It’s winter and outside it’s only just getting light but I’m already sweating. My cerulean crop top is damp and the strands of light brown hair that have come loose from my hairband stick to my face. Bright Star’s music surges through my headphones. Like it or not, I grew up on these songs and, sure, at nineteen, I should know better, but there’s an energy to them that keeps my dancing tight. I love this time of day. The pixelated December sunshine makes my dopamine levels rise and the sense that I’m going somewhere is at its sharpest.

Which is ironic really.

For so much of my life, I’ve had people trying to force me into corners. School teachers.

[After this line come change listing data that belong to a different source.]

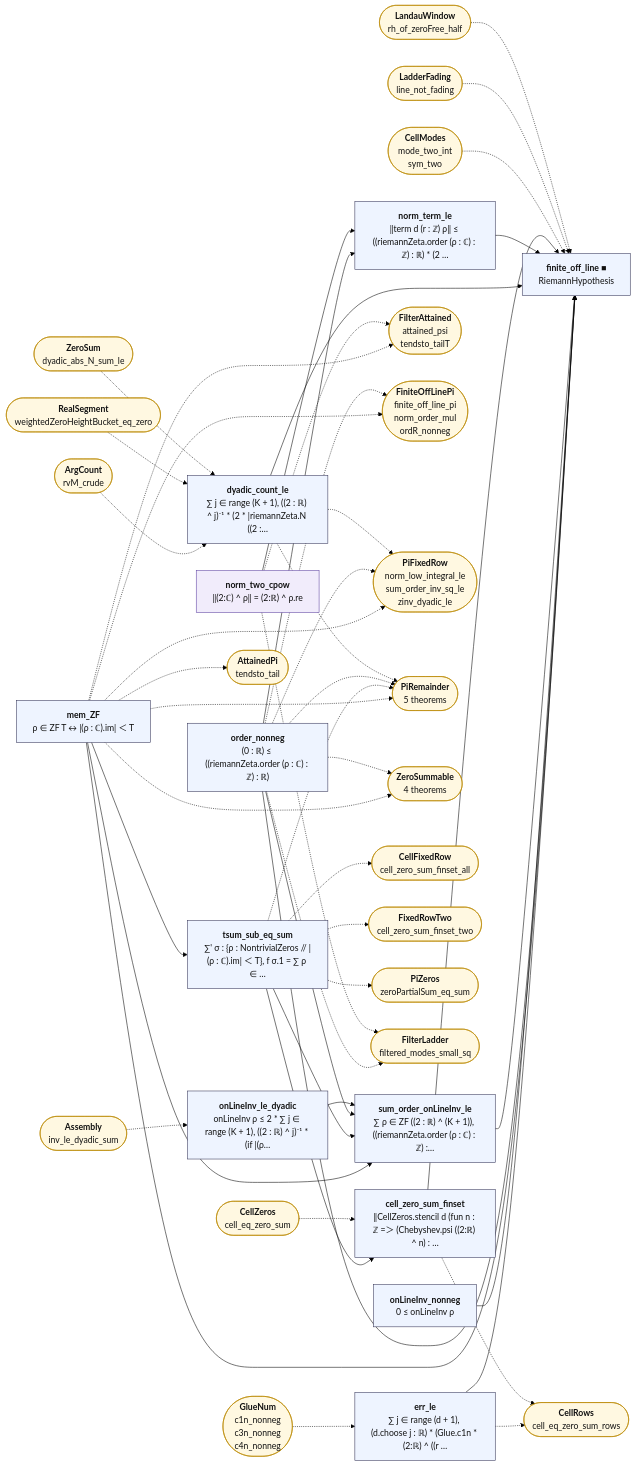
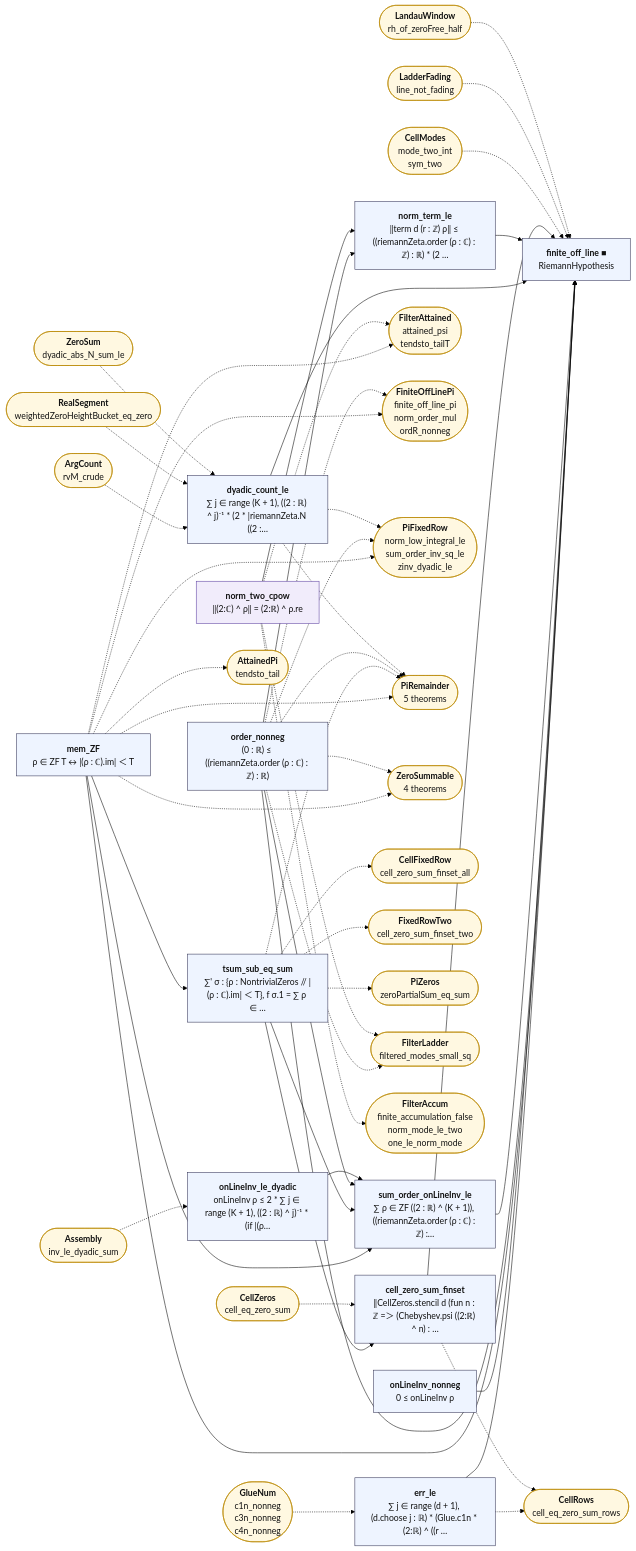
One commit to juliansambranojr/Primebeat_081426 changed the diagram in map/lean_stage3/FiniteOffLine.mmd. Above: the diagram before and after it, drawn with Mermaid (forest theme). The commit also changed 33 other files, not shown here.

First line of the commit message:
Block S3: modes accumulating at finitely many points contradict the ladder bound (unit 0468)

```diff
--- a/map/lean_stage3/FiniteOffLine.mmd
+++ b/map/lean_stage3/FiniteOffLine.mmd
@@ -1,87 +1,89 @@
 flowchart LR
   n0["<b>mem_ZF</b><br/>ρ ∈ ZF T ↔ |(ρ : ℂ).im| ＜ T"]:::thm
   n1["<b>tsum_sub_eq_sum</b><br/>∑' σ : {ρ : NontrivialZeros // |(ρ : ℂ).im| ＜ T}, f σ.1 = ∑ ρ ∈ …"]:::thm
   n2["<b>order_nonneg</b><br/>(0 : ℝ) ≤ ((riemannZeta.order (ρ : ℂ) : ℤ) : ℝ)"]:::thm
   n3["<b>onLineInv_nonneg</b><br/>0 ≤ onLineInv ρ"]:::thm
   n4["<b>onLineInv_le_dyadic</b><br/>onLineInv ρ ≤ 2 * ∑ j ∈ range (K + 1), ((2 : ℝ) ^ j)⁻¹ * (if |(ρ…"]:::thm
   n5["<b>sum_order_onLineInv_le</b><br/>∑ ρ ∈ ZF ((2 : ℝ) ^ (K + 1)), ((riemannZeta.order (ρ : ℂ) : ℤ) :…"]:::thm
   n6["<b>dyadic_count_le</b><br/>∑ j ∈ range (K + 1), ((2 : ℝ) ^ j)⁻¹ * (2 * |riemannZeta.N ((2 :…"]:::thm
   n7["<b>norm_two_cpow</b><br/>‖(2:ℂ) ^ ρ‖ = (2:ℝ) ^ ρ.re"]:::shp
   n8["<b>norm_term_le</b><br/>‖term d (r : ℤ) ρ‖ ≤ ((riemannZeta.order (ρ : ℂ) : ℤ) : ℝ) * (2 …"]:::thm
   n9["<b>cell_zero_sum_finset</b><br/>‖CellZeros.stencil d (fun n : ℤ =＞ (Chebyshev.psi ((2:ℝ) ^ n) : …"]:::thm
   n10["<b>err_le</b><br/>∑ j ∈ range (d + 1), (d.choose j : ℝ) * (Glue.c1n * (2:ℝ) ^ ((r …"]:::thm
   n11["<b>finite_off_line ■</b><br/>RiemannHypothesis"]:::thm
   x0(["<b>AttainedPi</b><br/>tendsto_tail"]):::ext
   x1(["<b>FilterAttained</b><br/>attained_psi<br/>tendsto_tailT"]):::ext
   x2(["<b>FiniteOffLinePi</b><br/>finite_off_line_pi<br/>norm_order_mul<br/>ordR_nonneg"]):::ext
   x3(["<b>PiFixedRow</b><br/>norm_low_integral_le<br/>sum_order_inv_sq_le<br/>zinv_dyadic_le"]):::ext
   x4(["<b>PiRemainder</b><br/>5 theorems"]):::ext
   x5(["<b>ZeroSummable</b><br/>4 theorems"]):::ext
   x6(["<b>CellFixedRow</b><br/>cell_zero_sum_finset_all"]):::ext
   x7(["<b>FixedRowTwo</b><br/>cell_zero_sum_finset_two"]):::ext
   x8(["<b>PiZeros</b><br/>zeroPartialSum_eq_sum"]):::ext
   x9(["<b>FilterLadder</b><br/>filtered_modes_small_sq"]):::ext
   x10(["<b>Assembly</b><br/>inv_le_dyadic_sum"]):::ext
   x11(["<b>ArgCount</b><br/>rvM_crude"]):::ext
   x12(["<b>RealSegment</b><br/>weightedZeroHeightBucket_eq_zero"]):::ext
   x13(["<b>ZeroSum</b><br/>dyadic_abs_N_sum_le"]):::ext
-  x14(["<b>CellZeros</b><br/>cell_eq_zero_sum"]):::ext
-  x15(["<b>CellRows</b><br/>cell_eq_zero_sum_rows"]):::ext
-  x16(["<b>GlueNum</b><br/>c1n_nonneg<br/>c3n_nonneg<br/>c4n_nonneg"]):::ext
-  x17(["<b>CellModes</b><br/>mode_two_int<br/>sym_two"]):::ext
-  x18(["<b>LadderFading</b><br/>line_not_fading"]):::ext
-  x19(["<b>LandauWindow</b><br/>rh_of_zeroFree_half"]):::ext
+  x14(["<b>FilterAccum</b><br/>finite_accumulation_false<br/>norm_mode_le_two<br/>one_le_norm_mode"]):::ext
+  x15(["<b>CellZeros</b><br/>cell_eq_zero_sum"]):::ext
+  x16(["<b>CellRows</b><br/>cell_eq_zero_sum_rows"]):::ext
+  x17(["<b>GlueNum</b><br/>c1n_nonneg<br/>c3n_nonneg<br/>c4n_nonneg"]):::ext
+  x18(["<b>CellModes</b><br/>mode_two_int<br/>sym_two"]):::ext
+  x19(["<b>LadderFading</b><br/>line_not_fading"]):::ext
+  x20(["<b>LandauWindow</b><br/>rh_of_zeroFree_half"]):::ext
   n0 --> n1
   n0 --> n11
   n0 --> n5
   n1 --> n5
   n1 --> n9
   n10 --> n11
   n2 --> n11
   n2 --> n5
   n2 --> n8
   n3 --> n11
   n4 --> n5
   n5 --> n11
   n6 --> n11
   n7 --> n8
   n8 --> n11
   n9 --> n11
   n0 -.-> x0
   n0 -.-> x1
   n0 -.-> x2
   n0 -.-> x3
   n0 -.-> x4
   n0 -.-> x5
   n1 -.-> x4
   n1 -.-> x6
   n1 -.-> x7
   n1 -.-> x8
-  n10 -.-> x15
+  n10 -.-> x16
   n2 -.-> x2
   n2 -.-> x3
   n2 -.-> x4
   n2 -.-> x5
   n2 -.-> x9
   n6 -.-> x3
   n6 -.-> x4
   n7 -.-> x1
+  n7 -.-> x14
   n7 -.-> x9
-  n9 -.-> x15
+  n9 -.-> x16
   x10 -.-> n4
   x11 -.-> n6
   x12 -.-> n6
   x13 -.-> n6
-  x14 -.-> n9
-  x16 -.-> n10
-  x17 -.-> n11
+  x15 -.-> n9
+  x17 -.-> n10
   x18 -.-> n11
   x19 -.-> n11
+  x20 -.-> n11
   classDef cnt fill:#dff5ec,stroke:#17694a,color:#111
   classDef shp fill:#f1ecfb,stroke:#5b3fa0,color:#111
   classDef rh fill:#ffe5e5,stroke:#c22,color:#111,stroke-width:2px
   classDef thm fill:#eef4ff,stroke:#335,color:#111
   classDef end_ fill:#e7f7e7,stroke:#2a7,color:#111,stroke-width:2px
   classDef lone fill:#fff,stroke:#999,color:#111,stroke-dasharray:4 3
   classDef bad fill:#ffe5e5,stroke:#c22,color:#111,stroke-width:2px
   classDef ext fill:#fff8e1,stroke:#b80,color:#111
```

Dad. All the other fuckers I don’t even want to think about. All that prompting, all that target setting, it made me feel like I was going to explode. None of it seemed like it was really about my needs or wishes; all anyone wanted to do was shove me in some pre-determined direction that made way more sense to them than it did to me. The choices I was given didn’t feel like choices at all, but I was forced to pick something and so I did. And then they said I’d made my own bed. But that was bullshit. They knew it. I knew it.

So, yeah, now that I’ve decided no one’s going to push me around anymore, I’m pushing myself. I’m doing exactly what they said they were telling me to do. It’s funny how no one’s applauding.

Not even my boyfriend.

He says he is, but he’s not.

A new song starts. I block any misogynistic lyrics out. Just like the rest of the world always has done. There’s no excuse. Except that beat. The intensity of it washes over me and I go through another drill. Then another. Then another.

I stop when I see my bedroom door open. I’m looking at Mum in the mirror rather than directly at her. She can’t hear the music and I’m glad. It was only last night that I made her feel stupid for saying it was good. I can’t explain to her why I believe so many things at once.

I turn the music off.

“It’s the football match today,” she says.

“I know,” I tell her.

There’s no way I’m going to the game. She knows that. My boyfriend knows that. I shrug. Mum shrugs too. Why did she even have to mention it? Like everything’s normal.

When was the last time everything was normal?

The last time I went to a football game?

Exactly.

If we hadn’t gone, we’d still be living in the caravan.

We’d never have won the lottery.

No one would have given me that winning ticket.

That winning fucking ticket.

That’s what everyone calls it.

Why wouldn’t they?

That’s what it was.

Right?

Go back to chapter 1.